Campbell said he views Michigan as still tethered to a vocational system rooted in an industrial economy, that has yet to catch up with demands of technology and global competition.
“We are about 30 years into a global economy and we are riding a pretty old horse. I can't think anything more important for the future of Michigan and the future of our kids. Kids need hope.
“They need to know if they work hard in school and get trained well, there's a job waiting for them.”
Vocational funding across ISD's
Of Michigan's 56 intermediate school districts, 23 have no tax support for vocational education:
|Intermediate School District||Total Pupils||Vocational Education Millage||Total Taxable Value||Vocational Tax Revenue Generated||Vocational Millage Tax Revenue Generated Per Pupil|
|ALLEGAN AREA EDUCATIONAL SERVICE AGENCY||14,198||1.4763||$2,805,861,221||$4,142,293||$291.75|
|LEWIS CASS ISD||6,788||0||$1,491,572,671||$0||$0.00|
|CHEB-OTSEGO-PRESQUE ISLE ESD||8,514||0||$3,174,798,009||$0||$0.00|
|EASTERN UPPER PENINSULA ISD||7,032||0||$2,257,962,491||$0||$0.00|
|CLARE-GLADWIN REGIONAL EDUCATION SERVICE DISTRICT||7,264||0||$1,870,330,480||$0||$0.00|
|CLINTON COUNTY RESA||10,018||0.957||$1,849,294,491||$1,769,775||$176.65|
|TRAVERSE BAY AREA ISD||22,647||0.7336||$10,188,742,340||$7,474,461||$330.04|

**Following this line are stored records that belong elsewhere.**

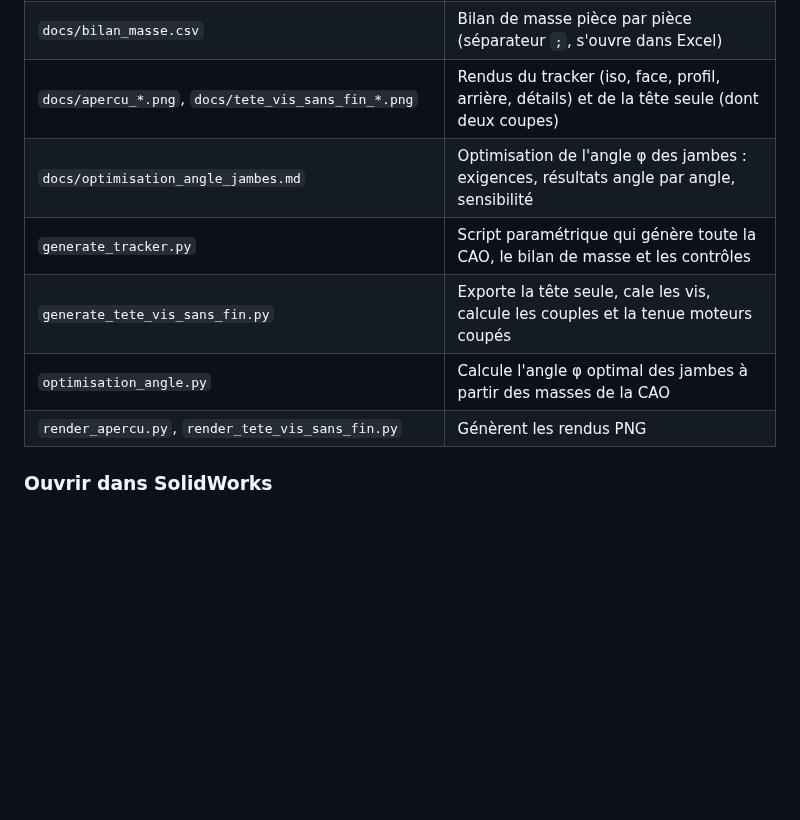
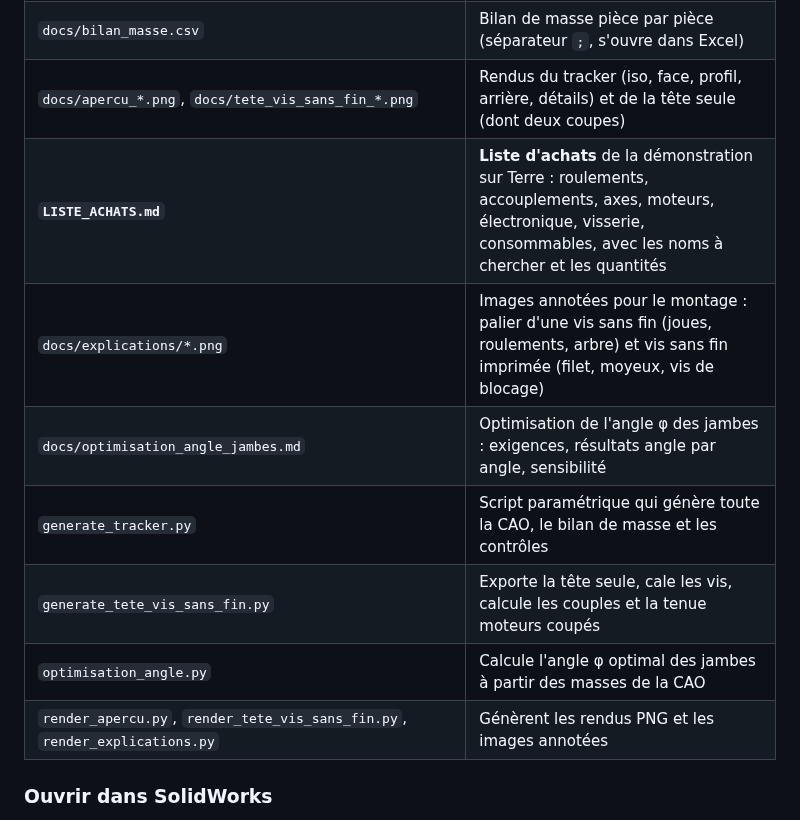
Before and after one commit to Gabrixl-m/tracker-solaire-lunaire-l3spi, a Markdown page: README.md, the part around one of its changes. Drawn GitHub-style; blank space fills up the shorter version.

```diff
--- a/README.md
+++ b/README.md
@@ -33,11 +33,13 @@ Toutes les cotes sont en **millimètres, à taille réelle**.
 | `CAO/Demo_Terre_PETG/Eprouvette_Ajustements.stl` | Éprouvette à imprimer en premier pour régler les ajustements sur ton imprimante |
 | `docs/bilan_masse.csv` | Bilan de masse pièce par pièce (séparateur `;`, s'ouvre dans Excel) |
 | `docs/apercu_*.png`, `docs/tete_vis_sans_fin_*.png` | Rendus du tracker (iso, face, profil, arrière, détails) et de la tête seule (dont deux coupes) |
+| **`LISTE_ACHATS.md`** | **Liste d'achats** de la démonstration sur Terre : roulements, accouplements, axes, moteurs, électronique, visserie, consommables, avec les noms à chercher et les quantités |
+| `docs/explications/*.png` | Images annotées pour le montage : palier d'une vis sans fin (joues, roulements, arbre) et vis sans fin imprimée (filet, moyeux, vis de blocage) |
 | `docs/optimisation_angle_jambes.md` | Optimisation de l'angle φ des jambes : exigences, résultats angle par angle, sensibilité |
 | `generate_tracker.py` | Script paramétrique qui génère toute la CAO, le bilan de masse et les contrôles |
 | `generate_tete_vis_sans_fin.py` | Exporte la tête seule, cale les vis, calcule les couples et la tenue moteurs coupés |
 | `optimisation_angle.py` | Calcule l'angle φ optimal des jambes à partir des masses de la CAO |
-| `render_apercu.py`, `render_tete_vis_sans_fin.py` | Génèrent les rendus PNG |
+| `render_apercu.py`, `render_tete_vis_sans_fin.py`, `render_explications.py` | Génèrent les rendus PNG et les images annotées |
 
 ### Ouvrir dans SolidWorks
 
```
Also changed, not shown: other parts of README.md (+19 -1 lines), LISTE_ACHATS.md (added, +102 -0 lines), docs/explications/palier_joues_roulements.png (added), docs/explications/vis_sans_fin_moyeux.png (added), 1 other file.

|COPPER COUNTRY ISD||6,610||0||$1,157,708,921||$0||$0.00|
|WEST SHORE EDUCATIONAL SERVICE DISTRICT||7,855||0.9209||$3,054,920,472||$2,813,276||$358.14|
|MIDLAND COUNTY EDUCATIONAL SERVICE AGENCY||12,114||0||$3,513,070,952||$0||$0.00|
|MONTCALM AREA ISD||11,033||1.3384||$2,165,900,296||$2,898,841||$262.75|
|MUSKEGON AREA ISD||28,079||0.9996||$4,290,231,379||$4,288,515||$152.73|
|NEWAYGO COUNTY RESA||7,915||3||$1,344,408,600||$4,033,226||$509.58|
|OTTAWA AREA ISD||49,077||1.0423||$11,299,997,758||$11,777,988||$239.99|
|ST. CLAIR COUNTY RESA||23,405||0.9245||$5,127,930,387||$4,740,772||$202.56|
|ST. JOSEPH COUNTY ISD||10,648||0||$2,171,887,044||$0||$0.00|
|SHIAWASSEE REGIONAL ESD||11,631||0||$1,855,415,373||$0||$0.00|
|VAN BUREN ISD||15,668||2.4993||$3,681,347,317||$9,200,791||$587.25|
SOURCE: Michigan Senate Fiscal Agency